Step 3: Fixing Lamp Holder and Lamp

Fixing the lamp holder is done very quickly

- fix the holder on the connector block
- drill 2 holes with 3mm
- screw in 2 long screws
- done

Drilling the hole for the lamp

... could be done before, but I do it now.
Use the same diameter for the hole, as your screw has.
Since my screw had 10mm I used a 10mm drill bit
- drill hole
- hold lamp
- place screw
- fix nut
- done you are.


Have a look at the picture, to see how it looked for me.

Again: Make it work for your materials, if your lamp has a different holder, or none at all... be creative!


Let me also throw in a warning here:
Lamps have the attitude to produce heat,
and fabric on the other side tend to burn really good.

So check you lamp for a safety distance, and make sure you keep this distance.
If there is no safety distance on your lamp keep 20 to 30" (50 - 80cm) distance.

Let me sum this up : Lamp - heat - fabric - burn - NO ME GUSTA !
So keep it safe!

Step 4: Fixation to the Tripod

In order to fixate the soft box to the tripod (what ever type you have available) you have to manage  2 things:

- find the center of gravity
- engineer an adapter to your tripod

Finding the center of gravity (cog) is easy.
Just balance the whole setup in your hands, have one hand on the holder, and keep moving it between lamp and screen. At one point you will feel that the whole construction is not leaning towards either sides (lamp or screen) - it's balanced.
Mark this point with a cross.

There we will drill a hole (most likely) to install our self-engineered adapter (see next paragraphs)


Building an adapter to the tripod

I imagine, that it is easier in the states to find a thread insert, or a nut, which fits the standard "camera screw" (3/8" with 20 threats/inch, I think)

Since the rest of the world is used to proper screws and threads (metric !), we have to go into detail,
and engineer our own adapter to the specific tripod, we have.

Some have a quick fixation plate, others have a screw extension, as shown in my picture.

I used:
- a plastic rod (22mm diameter, 20mm high)
- an M6 screw and a nut
- a 35mm washer
... to adapt to my tripod (see pictures)

as soon as you finished you adapter and installed it, there is only one thing left

Mount the soft box on the tripod

Step 5: Addons, and Further Discussion

After finishing this soft box, I was not happy, with the weight and the size of the whole construction, so I sketched the next version with a foldable screen and a angled mirror on a telescope pole. (see pictures)

I also added the second screen from the pillow case, so I can use the soft box (detached from the tripod) as a freestanding lamp in my apartment.
It gives a pleasant, smooth, white light. And with it's 70W it can illuminate a room for a cozy evening.
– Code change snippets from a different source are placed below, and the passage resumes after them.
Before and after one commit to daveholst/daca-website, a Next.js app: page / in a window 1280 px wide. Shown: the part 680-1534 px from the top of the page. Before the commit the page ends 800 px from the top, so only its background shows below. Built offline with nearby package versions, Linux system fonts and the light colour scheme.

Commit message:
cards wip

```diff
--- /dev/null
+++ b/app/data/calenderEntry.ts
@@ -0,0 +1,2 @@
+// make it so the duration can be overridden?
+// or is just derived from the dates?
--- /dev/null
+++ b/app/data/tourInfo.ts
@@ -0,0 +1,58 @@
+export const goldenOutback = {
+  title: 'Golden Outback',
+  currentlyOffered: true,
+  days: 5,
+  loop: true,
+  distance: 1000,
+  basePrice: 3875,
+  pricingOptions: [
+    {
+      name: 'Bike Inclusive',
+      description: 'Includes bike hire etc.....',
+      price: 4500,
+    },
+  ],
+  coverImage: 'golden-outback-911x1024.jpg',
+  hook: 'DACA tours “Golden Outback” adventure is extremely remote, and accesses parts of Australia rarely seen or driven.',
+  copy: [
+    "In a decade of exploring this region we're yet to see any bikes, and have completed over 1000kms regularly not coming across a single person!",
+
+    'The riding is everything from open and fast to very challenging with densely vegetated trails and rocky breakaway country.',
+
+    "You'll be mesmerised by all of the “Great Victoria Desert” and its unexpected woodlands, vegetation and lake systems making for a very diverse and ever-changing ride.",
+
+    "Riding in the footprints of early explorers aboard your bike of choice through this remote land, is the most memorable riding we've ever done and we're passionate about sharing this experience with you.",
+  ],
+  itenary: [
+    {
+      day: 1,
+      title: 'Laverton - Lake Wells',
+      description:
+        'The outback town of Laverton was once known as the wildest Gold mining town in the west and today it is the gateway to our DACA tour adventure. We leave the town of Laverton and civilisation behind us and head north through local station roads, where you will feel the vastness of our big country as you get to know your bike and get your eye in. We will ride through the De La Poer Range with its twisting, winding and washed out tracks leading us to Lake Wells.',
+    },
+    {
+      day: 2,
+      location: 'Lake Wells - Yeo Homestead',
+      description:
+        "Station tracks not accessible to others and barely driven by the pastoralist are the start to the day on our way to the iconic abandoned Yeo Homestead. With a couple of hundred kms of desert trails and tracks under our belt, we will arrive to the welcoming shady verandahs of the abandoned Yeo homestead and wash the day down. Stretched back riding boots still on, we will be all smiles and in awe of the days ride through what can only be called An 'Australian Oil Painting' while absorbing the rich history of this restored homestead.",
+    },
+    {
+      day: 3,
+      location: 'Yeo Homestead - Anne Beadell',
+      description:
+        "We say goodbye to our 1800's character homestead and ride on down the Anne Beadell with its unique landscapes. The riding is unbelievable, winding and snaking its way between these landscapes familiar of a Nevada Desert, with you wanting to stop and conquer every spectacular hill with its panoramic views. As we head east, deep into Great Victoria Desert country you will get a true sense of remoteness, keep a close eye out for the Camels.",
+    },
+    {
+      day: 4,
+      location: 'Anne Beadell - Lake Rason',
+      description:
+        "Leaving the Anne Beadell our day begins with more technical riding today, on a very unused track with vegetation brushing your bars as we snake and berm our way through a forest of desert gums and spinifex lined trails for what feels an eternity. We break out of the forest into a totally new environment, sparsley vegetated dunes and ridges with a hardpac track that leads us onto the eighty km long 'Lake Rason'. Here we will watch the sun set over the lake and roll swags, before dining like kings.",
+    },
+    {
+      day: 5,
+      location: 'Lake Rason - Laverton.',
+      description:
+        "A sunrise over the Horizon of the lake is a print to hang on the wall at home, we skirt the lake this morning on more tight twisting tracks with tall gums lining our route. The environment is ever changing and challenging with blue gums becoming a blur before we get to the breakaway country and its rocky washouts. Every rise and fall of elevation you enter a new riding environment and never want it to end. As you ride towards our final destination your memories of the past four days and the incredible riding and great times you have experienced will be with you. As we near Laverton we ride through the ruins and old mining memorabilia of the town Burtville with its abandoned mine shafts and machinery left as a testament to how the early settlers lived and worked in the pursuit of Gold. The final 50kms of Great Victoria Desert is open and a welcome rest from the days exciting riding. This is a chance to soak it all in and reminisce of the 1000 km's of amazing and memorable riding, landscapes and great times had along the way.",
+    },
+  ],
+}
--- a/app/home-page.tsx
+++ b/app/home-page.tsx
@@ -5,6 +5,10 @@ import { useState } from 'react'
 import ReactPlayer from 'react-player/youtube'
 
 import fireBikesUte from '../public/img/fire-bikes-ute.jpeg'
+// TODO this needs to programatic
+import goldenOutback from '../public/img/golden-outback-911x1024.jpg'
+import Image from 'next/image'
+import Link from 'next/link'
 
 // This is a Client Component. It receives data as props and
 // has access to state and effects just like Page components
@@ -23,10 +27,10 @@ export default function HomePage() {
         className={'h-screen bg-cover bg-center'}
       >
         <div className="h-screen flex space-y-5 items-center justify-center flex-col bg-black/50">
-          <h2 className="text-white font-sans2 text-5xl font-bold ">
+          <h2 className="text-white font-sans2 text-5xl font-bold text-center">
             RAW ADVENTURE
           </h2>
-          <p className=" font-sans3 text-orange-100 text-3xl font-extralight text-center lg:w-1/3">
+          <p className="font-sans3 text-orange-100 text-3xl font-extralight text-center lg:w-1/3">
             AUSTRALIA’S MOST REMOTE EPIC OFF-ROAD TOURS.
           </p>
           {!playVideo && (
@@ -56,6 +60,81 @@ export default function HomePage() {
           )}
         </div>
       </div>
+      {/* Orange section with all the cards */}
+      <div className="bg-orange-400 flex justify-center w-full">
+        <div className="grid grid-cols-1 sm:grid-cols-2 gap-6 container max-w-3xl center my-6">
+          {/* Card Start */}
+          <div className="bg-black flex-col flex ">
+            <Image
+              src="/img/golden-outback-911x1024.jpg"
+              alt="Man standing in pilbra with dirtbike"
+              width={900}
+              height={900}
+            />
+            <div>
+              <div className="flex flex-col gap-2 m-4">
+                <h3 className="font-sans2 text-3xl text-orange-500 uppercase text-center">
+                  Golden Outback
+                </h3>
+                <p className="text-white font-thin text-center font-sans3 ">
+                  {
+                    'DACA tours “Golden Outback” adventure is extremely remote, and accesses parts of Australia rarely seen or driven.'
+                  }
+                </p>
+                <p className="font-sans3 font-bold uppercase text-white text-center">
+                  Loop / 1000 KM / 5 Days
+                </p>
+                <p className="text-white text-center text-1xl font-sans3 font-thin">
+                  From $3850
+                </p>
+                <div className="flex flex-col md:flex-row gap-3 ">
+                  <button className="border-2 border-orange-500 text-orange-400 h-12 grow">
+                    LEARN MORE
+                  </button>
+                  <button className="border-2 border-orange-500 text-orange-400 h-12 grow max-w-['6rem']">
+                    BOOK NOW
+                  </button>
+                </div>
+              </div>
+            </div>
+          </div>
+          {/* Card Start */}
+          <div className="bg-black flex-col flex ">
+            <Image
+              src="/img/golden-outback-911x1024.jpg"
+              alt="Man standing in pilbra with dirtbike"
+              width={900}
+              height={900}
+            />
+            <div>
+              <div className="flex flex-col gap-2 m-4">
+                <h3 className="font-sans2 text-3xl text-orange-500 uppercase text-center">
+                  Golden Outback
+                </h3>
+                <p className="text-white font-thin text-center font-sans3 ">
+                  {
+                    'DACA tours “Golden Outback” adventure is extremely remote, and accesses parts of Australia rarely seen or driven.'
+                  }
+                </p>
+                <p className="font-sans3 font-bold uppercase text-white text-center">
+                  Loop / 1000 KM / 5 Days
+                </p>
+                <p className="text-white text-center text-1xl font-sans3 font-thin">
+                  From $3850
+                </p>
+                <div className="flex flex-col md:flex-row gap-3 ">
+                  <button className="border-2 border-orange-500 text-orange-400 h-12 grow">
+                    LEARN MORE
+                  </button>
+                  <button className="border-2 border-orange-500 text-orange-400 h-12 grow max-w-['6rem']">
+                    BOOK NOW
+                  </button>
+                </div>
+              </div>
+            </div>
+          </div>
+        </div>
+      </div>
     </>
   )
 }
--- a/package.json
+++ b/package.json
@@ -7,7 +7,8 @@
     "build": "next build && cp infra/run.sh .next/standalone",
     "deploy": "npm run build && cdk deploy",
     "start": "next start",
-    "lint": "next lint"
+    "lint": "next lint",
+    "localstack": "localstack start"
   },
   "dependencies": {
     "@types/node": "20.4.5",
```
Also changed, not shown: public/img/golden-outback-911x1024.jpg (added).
Please keep posting comments, so I can improve future entries.

- Thanks for reading -

Found the focal point on your last Intro photo:<br>http://bit.ly/h6vjvS
HI, what's the light fixture you're suing? looks expensive. Great ible!&nbsp;
HI, <br /> I was using a &quot;Litval Power 70T&quot;, which is a lamp used in stores to light stuff in the shop windows. <br /> Nowadays you get them very cheap on fleamarkets or in second hand shops. <br /> The expensive part is the lightbulb which is usally 20 ... 50&euro; <br /> <br /> /Gerhard<br />
Wicked! I have a few some lighting solutions on my profile (one is a CFL light box)&nbsp;but this is one I need for getting a softbox with the right color temperature. Thanks!
Sample shots from the setup?&nbsp; I'm curious how this works out! &nbsp;Otherwise, very creative. &nbsp;Kudos!<br />
Great idea! I've tried using a worklight to light a shoot before and ended up blinding my subject. This should work 10 times better!<br />
This is great.&nbsp; I picked up some really old, REALLY bright photography lights that are probably from the 60's at a garage sale for next to nothing.&nbsp; One of them will be perfect for this project.&nbsp; Thanks so much for sharing!<br /> <br /> <a href="http://www.theruralindependent.com" rel="nofollow">www.theruralindependent.com</a><br />
thanks this was so helpful<br />

About This Instructable

30,584views

131favorites

License:

More by Gerde:Studiolight with "softbox" on a Tripod 
Add instructable to: